═════ Exercise input ═════

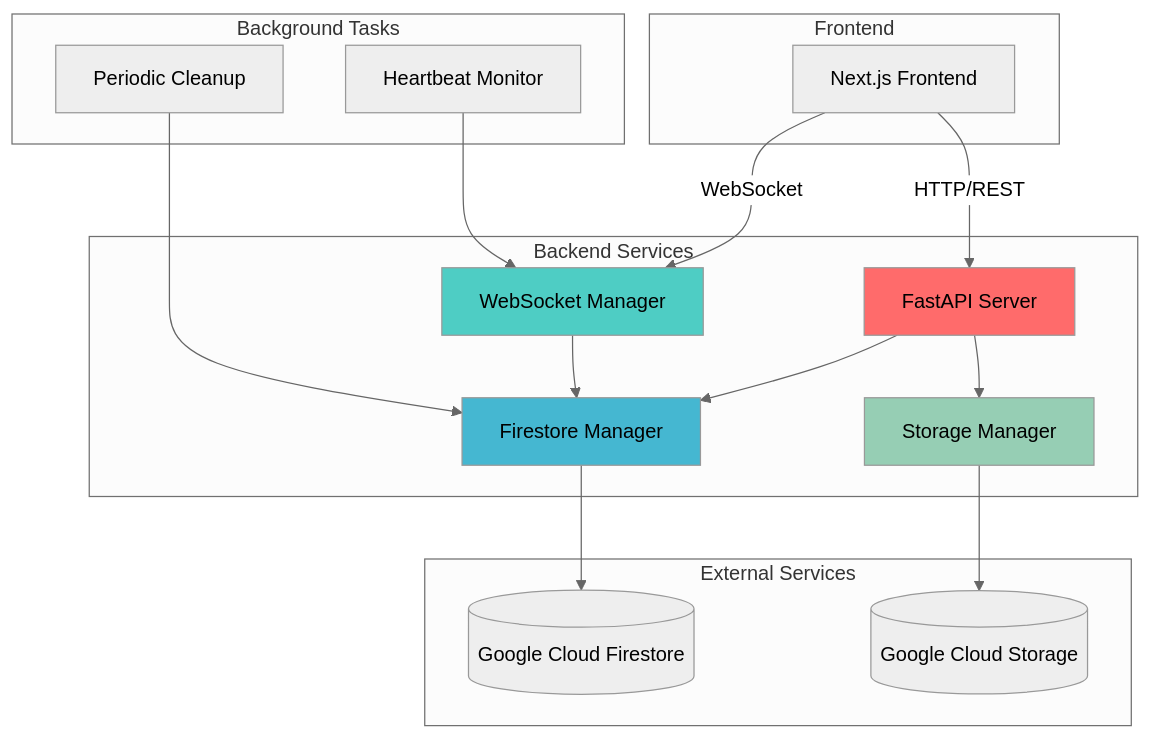
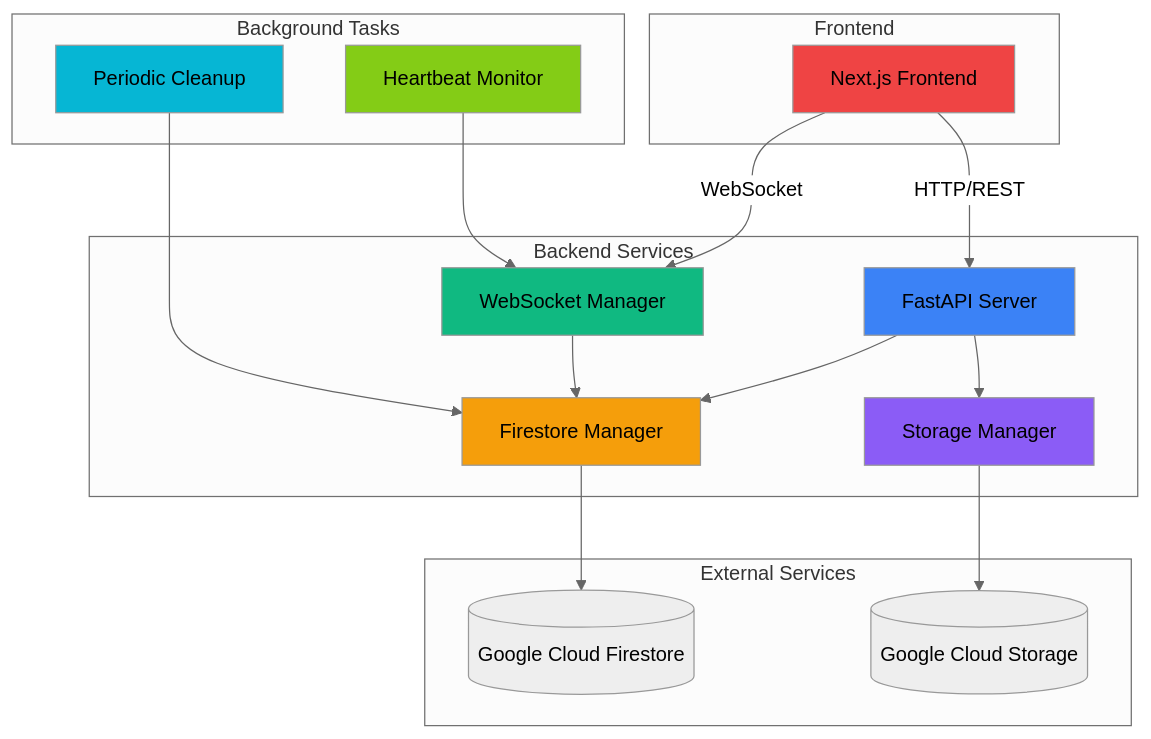
One commit to Sundussheikhdev/sync-board-BE changed the first of 7 diagrams in README.md. Above: the diagram before and after it, drawn with Mermaid (neutral theme). The commit also changed other lines of this file, not shown here.

Commit message:
Update README.md: Revise color styles for flowcharts to enhance visual clarity and consistency across components

````diff
--- a/README.md
+++ b/README.md
@@ -9,38 +9,41 @@
 ```mermaid
 graph TB
     subgraph "Frontend"
         FE[Next.js Frontend]
     end
     
     subgraph "Backend Services"
         API[FastAPI Server]
         WS[WebSocket Manager]
         FS[Firestore Manager]
         ST[Storage Manager]
     end
     
     subgraph "External Services"
         FIRESTORE[(Google Cloud Firestore)]
         STORAGE[(Google Cloud Storage)]
     end
     
     subgraph "Background Tasks"
         CLEANUP[Periodic Cleanup]
         HEARTBEAT[Heartbeat Monitor]
     end
     
     FE -->|HTTP/REST| API
     FE -->|WebSocket| WS
     API --> FS
     API --> ST
     WS --> FS
     ST --> STORAGE
     FS --> FIRESTORE
     CLEANUP --> FS
     HEARTBEAT --> WS
     
-    style API fill:#ff6b6b
-    style WS fill:#4ecdc4
-    style FS fill:#45b7d1
-    style ST fill:#96ceb4
+    style API fill:#3b82f6
+    style WS fill:#10b981
+    style FS fill:#f59e0b
+    style ST fill:#8b5cf6
+    style FE fill:#ef4444
+    style CLEANUP fill:#06b6d4
+    style HEARTBEAT fill:#84cc16
 ```
````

═════

◆ Activity
Reproduce the data above line for line, excluding every picture.

◆ Reply
One commit to Sundussheikhdev/sync-board-BE changed the first of 7 diagrams in README.md. Above: the diagram before and after it, drawn with Mermaid (neutral theme). The commit also changed other lines of this file, not shown here.

Commit message:
Update README.md: Revise color styles for flowcharts to enhance visual clarity and consistency across components

````diff
--- a/README.md
+++ b/README.md
@@ -9,38 +9,41 @@
 ```mermaid
 graph TB
     subgraph "Frontend"
         FE[Next.js Frontend]
     end
     
     subgraph "Backend Services"
         API[FastAPI Server]
         WS[WebSocket Manager]
         FS[Firestore Manager]
         ST[Storage Manager]
     end
     
     subgraph "External Services"
         FIRESTORE[(Google Cloud Firestore)]
         STORAGE[(Google Cloud Storage)]
     end
     
     subgraph "Background Tasks"
         CLEANUP[Periodic Cleanup]
         HEARTBEAT[Heartbeat Monitor]
     end
     
     FE -->|HTTP/REST| API
     FE -->|WebSocket| WS
     API --> FS
     API --> ST
     WS --> FS
     ST --> STORAGE
     FS --> FIRESTORE
     CLEANUP --> FS
     HEARTBEAT --> WS
     
-    style API fill:#ff6b6b
-    style WS fill:#4ecdc4
-    style FS fill:#45b7d1
-    style ST fill:#96ceb4
+    style API fill:#3b82f6
+    style WS fill:#10b981
+    style FS fill:#f59e0b
+    style ST fill:#8b5cf6
+    style FE fill:#ef4444
+    style CLEANUP fill:#06b6d4
+    style HEARTBEAT fill:#84cc16
 ```
````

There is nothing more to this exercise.